What to produce
Repeat the listing exactly. Any picture in it should be left out of the copy.

── Working data ──

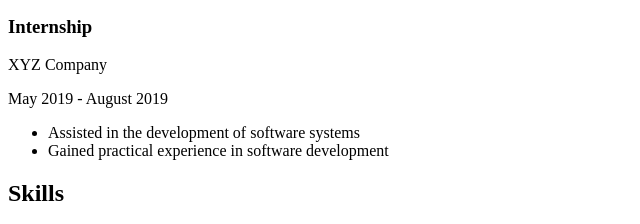
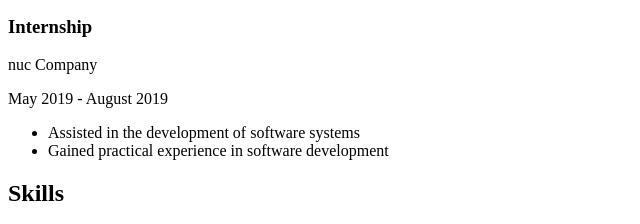
Before and after one commit to Je816/md, a plain HTML site: page index.html in a window 1280 px wide. Shown: the part 553-777 px from the top of the page, 0-640 px from the left. Drawn offline with Linux system fonts and the light colour scheme.

Commit message:
Update index.html

```diff
--- a/index.html
+++ b/index.html
@@ -21,7 +21,7 @@
     <li>Collaborated with cross-functional teams to improve system efficiency</li>
   </ul>
   <h3>Internship</h3>
-  <p>XYZ Company</p>
+  <p>nuc Company</p>
   <p>May 2019 - August 2019</p>
   <ul>
     <li>Assisted in the development of software systems</li>
```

───

Task answer
Before and after one commit to Je816/md, a plain HTML site: page index.html in a window 1280 px wide. Shown: the part 553-777 px from the top of the page, 0-640 px from the left. Drawn offline with Linux system fonts and the light colour scheme.

Commit message:
Update index.html

```diff
--- a/index.html
+++ b/index.html
@@ -21,7 +21,7 @@
     <li>Collaborated with cross-functional teams to improve system efficiency</li>
   </ul>
   <h3>Internship</h3>
-  <p>XYZ Company</p>
+  <p>nuc Company</p>
   <p>May 2019 - August 2019</p>
   <ul>
     <li>Assisted in the development of software systems</li>
```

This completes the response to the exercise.